[Items from a dataset]
□ □ □ □

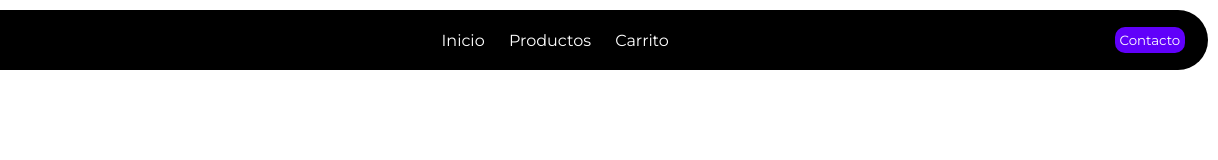
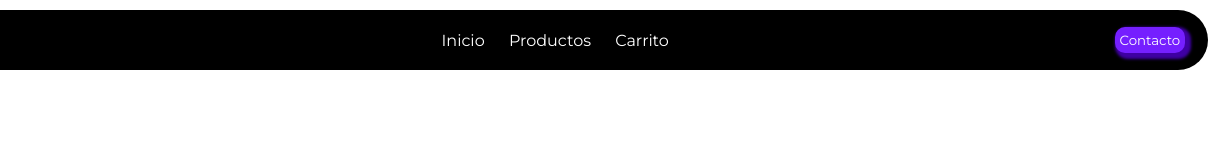
Before and after one commit to ianCornejo21/Tareas, a plain HTML site: page index.html in a window 1280 px wide. Shown: the full height of the page, 62-1280 px from the left. Drawn offline with Linux system fonts and the light colour scheme.

Commit message:
Ejercicio Nro2

```diff
--- a/styles.css
+++ b/styles.css
@@ -38,8 +38,8 @@ header {
     margin-right: 10px;
     border-radius: 10px;
     border-style: none;
-    background-color: rgb(96, 0, 250);
-
+    background-color: rgb(117, 31, 255);
+    box-shadow: 3px 3px 3px 3px rgba(63, 0, 165, 0.993);
 }
 
 a {
```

□ □ □ □

**What is being asked**
Lines holding the string "background" must be copied out of the entries above.

**Task output**
-    background-color: rgb(96, 0, 250);
+    background-color: rgb(117, 31, 255);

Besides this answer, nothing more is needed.